WHAT IS NEEDED >> The required lines are those that contain "MotionLink"; pull them out of the data and copy them.

Extracted data entries:
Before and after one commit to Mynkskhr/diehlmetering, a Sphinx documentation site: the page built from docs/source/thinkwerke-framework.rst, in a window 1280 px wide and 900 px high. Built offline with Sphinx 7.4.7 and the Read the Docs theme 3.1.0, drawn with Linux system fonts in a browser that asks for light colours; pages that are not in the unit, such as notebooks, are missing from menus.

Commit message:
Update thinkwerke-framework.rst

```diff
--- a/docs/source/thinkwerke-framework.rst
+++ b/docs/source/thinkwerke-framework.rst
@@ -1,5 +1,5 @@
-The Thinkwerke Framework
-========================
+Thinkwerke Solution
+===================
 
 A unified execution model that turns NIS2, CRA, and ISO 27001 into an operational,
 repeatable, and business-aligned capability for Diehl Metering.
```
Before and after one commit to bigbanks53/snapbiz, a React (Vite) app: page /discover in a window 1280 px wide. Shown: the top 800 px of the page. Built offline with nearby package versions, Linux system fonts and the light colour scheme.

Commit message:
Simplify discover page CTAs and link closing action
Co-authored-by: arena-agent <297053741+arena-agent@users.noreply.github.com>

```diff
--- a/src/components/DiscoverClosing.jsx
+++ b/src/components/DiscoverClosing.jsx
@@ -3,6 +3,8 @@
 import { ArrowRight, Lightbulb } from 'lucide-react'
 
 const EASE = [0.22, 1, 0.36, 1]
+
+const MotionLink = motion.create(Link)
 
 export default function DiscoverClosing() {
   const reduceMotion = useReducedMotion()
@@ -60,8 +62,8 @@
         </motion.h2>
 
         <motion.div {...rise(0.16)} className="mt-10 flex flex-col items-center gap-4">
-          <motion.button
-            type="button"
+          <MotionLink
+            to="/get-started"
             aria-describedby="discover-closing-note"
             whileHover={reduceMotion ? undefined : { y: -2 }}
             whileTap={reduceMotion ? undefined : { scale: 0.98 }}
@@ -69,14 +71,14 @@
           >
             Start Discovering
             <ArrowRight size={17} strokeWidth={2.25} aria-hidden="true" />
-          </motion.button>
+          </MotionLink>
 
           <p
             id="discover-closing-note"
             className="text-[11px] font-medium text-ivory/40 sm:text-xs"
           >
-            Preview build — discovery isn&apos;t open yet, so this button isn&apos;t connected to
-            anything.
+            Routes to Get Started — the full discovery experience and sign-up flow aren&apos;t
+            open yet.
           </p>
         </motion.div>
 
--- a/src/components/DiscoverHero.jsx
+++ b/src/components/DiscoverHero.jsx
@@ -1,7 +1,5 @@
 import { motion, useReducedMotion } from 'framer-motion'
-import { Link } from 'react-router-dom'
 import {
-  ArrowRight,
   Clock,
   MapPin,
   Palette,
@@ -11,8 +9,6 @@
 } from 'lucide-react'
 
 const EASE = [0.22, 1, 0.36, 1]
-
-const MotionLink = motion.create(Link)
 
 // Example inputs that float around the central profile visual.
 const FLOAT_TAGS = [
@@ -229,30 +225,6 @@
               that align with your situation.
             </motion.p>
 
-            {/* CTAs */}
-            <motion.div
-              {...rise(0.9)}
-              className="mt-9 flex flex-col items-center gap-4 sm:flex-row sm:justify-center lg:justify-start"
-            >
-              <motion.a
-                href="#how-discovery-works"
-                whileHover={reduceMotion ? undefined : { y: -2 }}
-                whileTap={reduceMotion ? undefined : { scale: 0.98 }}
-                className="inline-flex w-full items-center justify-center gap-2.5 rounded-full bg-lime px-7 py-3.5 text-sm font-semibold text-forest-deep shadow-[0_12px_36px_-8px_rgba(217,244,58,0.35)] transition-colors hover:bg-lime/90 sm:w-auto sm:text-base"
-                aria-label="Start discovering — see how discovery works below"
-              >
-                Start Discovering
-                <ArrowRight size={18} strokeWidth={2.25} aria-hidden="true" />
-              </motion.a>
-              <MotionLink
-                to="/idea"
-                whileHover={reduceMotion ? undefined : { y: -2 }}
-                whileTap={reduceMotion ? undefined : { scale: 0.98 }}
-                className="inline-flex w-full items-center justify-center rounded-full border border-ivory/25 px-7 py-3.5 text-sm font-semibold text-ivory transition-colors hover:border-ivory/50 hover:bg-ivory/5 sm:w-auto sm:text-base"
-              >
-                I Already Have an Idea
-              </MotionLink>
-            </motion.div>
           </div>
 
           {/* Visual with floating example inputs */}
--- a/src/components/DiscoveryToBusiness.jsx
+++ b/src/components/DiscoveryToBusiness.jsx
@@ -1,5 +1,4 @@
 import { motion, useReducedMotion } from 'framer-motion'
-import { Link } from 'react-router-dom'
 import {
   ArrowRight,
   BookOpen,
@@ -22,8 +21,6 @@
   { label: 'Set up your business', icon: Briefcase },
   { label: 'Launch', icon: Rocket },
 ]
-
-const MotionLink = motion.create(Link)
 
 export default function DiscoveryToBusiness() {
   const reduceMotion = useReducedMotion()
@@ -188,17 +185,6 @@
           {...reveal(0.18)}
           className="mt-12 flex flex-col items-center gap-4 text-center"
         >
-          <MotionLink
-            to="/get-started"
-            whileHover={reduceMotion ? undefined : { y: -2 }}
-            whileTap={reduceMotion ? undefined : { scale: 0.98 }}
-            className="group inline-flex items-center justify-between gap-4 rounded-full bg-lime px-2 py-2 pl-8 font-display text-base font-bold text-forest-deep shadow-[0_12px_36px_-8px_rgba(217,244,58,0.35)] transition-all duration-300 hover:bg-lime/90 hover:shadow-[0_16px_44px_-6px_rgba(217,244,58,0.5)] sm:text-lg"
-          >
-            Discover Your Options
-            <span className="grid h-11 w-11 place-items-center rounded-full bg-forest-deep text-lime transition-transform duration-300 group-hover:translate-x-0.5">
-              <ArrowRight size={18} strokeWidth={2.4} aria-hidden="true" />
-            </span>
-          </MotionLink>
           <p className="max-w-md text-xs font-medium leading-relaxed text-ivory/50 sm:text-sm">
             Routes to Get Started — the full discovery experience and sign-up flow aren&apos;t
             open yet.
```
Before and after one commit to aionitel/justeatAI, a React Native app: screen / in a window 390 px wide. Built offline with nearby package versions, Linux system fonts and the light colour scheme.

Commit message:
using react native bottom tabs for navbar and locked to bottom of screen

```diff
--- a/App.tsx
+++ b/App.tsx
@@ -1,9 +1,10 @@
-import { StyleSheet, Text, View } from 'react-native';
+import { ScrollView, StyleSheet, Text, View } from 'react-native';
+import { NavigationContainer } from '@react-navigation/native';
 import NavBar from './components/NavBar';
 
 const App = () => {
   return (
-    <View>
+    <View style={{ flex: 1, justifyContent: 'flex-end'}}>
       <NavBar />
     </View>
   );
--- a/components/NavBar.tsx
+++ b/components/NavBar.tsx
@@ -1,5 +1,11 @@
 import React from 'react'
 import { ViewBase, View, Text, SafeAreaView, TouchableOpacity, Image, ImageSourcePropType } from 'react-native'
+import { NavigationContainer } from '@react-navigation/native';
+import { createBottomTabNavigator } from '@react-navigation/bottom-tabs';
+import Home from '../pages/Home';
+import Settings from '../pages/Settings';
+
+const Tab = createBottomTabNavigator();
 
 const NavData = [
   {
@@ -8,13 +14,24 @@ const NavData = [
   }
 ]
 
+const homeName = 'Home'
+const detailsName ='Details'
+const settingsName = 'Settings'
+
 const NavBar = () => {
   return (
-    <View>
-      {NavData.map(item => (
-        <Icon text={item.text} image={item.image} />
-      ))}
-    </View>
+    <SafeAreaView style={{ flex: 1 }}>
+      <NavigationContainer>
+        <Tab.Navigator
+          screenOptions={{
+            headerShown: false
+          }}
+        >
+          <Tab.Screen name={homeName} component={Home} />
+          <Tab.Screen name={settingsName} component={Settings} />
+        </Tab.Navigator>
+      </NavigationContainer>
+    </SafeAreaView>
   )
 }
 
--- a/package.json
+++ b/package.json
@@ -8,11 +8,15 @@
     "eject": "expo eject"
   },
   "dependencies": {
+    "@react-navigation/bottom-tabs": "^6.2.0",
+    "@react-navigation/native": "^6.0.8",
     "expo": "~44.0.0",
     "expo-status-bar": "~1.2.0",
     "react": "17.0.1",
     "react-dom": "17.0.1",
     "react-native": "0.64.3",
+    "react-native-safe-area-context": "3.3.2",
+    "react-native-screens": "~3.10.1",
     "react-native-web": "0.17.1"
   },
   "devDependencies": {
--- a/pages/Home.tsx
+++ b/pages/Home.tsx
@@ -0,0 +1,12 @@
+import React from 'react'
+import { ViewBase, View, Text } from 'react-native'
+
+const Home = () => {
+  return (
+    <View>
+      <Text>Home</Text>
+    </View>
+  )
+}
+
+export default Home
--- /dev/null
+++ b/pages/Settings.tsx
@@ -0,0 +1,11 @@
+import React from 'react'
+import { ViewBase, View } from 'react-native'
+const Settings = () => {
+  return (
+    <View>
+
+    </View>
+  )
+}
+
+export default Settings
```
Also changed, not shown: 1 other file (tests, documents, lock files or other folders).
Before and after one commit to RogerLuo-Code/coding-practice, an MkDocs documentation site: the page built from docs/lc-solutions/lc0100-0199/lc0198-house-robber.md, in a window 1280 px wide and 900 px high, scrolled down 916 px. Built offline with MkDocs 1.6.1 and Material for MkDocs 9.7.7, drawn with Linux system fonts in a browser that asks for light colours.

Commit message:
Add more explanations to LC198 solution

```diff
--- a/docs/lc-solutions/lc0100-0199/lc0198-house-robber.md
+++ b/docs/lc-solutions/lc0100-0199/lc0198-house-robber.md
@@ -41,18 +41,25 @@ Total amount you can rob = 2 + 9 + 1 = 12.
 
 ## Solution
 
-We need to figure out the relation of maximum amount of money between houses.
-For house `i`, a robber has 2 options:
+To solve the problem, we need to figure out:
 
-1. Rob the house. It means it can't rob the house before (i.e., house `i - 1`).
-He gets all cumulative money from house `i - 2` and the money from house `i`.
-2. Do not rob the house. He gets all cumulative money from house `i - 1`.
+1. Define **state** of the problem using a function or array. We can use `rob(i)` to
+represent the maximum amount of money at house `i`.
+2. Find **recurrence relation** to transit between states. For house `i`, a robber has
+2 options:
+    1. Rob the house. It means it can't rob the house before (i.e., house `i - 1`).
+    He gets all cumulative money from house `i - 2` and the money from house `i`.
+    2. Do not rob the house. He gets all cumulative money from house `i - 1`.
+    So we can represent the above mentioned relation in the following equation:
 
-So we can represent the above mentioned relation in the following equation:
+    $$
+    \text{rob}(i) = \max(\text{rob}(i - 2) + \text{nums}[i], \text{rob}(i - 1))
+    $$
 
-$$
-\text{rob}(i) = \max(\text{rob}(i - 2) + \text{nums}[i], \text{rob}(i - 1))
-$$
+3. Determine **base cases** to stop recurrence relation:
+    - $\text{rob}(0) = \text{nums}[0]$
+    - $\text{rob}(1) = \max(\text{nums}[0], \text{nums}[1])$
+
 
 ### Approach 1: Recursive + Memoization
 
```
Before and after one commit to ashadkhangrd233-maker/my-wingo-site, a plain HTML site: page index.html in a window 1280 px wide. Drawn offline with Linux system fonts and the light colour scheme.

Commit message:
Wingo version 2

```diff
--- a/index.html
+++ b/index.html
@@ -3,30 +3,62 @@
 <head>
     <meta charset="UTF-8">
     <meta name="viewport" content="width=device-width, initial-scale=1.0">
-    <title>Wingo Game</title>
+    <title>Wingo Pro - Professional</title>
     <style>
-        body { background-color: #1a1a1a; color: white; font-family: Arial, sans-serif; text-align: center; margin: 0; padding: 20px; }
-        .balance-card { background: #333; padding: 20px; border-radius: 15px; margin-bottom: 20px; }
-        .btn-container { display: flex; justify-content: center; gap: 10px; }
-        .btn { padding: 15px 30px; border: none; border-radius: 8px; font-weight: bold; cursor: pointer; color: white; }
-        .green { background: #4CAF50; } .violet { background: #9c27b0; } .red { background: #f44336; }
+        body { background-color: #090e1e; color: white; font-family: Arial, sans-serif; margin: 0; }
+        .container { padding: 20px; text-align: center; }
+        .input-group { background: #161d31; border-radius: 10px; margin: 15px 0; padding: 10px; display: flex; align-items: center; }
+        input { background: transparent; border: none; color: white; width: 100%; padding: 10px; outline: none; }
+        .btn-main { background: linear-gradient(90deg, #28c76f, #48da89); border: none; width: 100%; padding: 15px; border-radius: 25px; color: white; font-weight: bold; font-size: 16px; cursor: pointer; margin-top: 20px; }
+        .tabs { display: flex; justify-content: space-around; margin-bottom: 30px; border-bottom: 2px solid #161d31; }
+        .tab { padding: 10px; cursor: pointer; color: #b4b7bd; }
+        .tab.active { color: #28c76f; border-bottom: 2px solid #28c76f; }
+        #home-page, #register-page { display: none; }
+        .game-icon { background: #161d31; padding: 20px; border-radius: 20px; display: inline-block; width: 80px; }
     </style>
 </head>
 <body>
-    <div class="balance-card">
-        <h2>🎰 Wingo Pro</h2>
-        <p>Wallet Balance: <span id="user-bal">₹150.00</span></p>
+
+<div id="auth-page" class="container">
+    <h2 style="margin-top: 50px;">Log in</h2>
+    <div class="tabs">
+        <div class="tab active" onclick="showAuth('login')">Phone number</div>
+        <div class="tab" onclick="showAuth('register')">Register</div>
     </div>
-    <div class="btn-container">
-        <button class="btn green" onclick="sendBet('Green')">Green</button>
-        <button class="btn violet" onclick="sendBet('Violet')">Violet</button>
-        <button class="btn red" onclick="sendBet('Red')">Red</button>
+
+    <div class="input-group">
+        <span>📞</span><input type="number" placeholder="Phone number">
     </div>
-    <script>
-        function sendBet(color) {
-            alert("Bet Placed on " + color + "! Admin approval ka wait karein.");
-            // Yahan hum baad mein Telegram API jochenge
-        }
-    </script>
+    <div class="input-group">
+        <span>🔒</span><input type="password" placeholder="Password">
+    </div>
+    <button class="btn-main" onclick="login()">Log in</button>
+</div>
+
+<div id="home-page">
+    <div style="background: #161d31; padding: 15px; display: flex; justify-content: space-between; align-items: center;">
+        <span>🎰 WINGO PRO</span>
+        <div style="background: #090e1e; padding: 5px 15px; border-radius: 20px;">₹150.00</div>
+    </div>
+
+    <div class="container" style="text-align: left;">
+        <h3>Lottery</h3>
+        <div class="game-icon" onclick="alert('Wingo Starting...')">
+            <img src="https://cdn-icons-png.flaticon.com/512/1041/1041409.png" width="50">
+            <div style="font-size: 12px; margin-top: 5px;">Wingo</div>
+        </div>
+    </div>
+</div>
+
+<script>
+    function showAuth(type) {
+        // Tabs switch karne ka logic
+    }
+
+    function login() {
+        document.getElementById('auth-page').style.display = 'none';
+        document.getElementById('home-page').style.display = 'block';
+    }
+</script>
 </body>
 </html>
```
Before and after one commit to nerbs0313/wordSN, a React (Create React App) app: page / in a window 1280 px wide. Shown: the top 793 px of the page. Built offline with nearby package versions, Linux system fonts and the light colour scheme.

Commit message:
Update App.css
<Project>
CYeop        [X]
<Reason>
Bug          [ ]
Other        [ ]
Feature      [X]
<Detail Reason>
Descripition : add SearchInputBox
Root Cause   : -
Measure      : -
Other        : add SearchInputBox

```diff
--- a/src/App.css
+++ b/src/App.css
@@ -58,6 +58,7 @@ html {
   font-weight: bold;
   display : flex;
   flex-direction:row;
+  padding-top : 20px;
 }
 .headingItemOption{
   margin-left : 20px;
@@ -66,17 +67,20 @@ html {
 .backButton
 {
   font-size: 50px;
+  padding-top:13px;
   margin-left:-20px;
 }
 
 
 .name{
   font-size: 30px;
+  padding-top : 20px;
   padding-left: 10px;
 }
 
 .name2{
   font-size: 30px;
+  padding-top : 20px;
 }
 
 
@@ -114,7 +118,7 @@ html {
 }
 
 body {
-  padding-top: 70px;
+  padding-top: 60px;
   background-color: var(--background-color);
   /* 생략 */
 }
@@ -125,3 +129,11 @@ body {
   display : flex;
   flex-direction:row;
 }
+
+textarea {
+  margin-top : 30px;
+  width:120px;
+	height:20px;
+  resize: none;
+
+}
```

OUTPUT FOR THIS EXERCISE >>
+const MotionLink = motion.create(Link)
+          <MotionLink
+          </MotionLink>
-const MotionLink = motion.create(Link)
-              <MotionLink
-              </MotionLink>
-const MotionLink = motion.create(Link)
-          <MotionLink
-          </MotionLink>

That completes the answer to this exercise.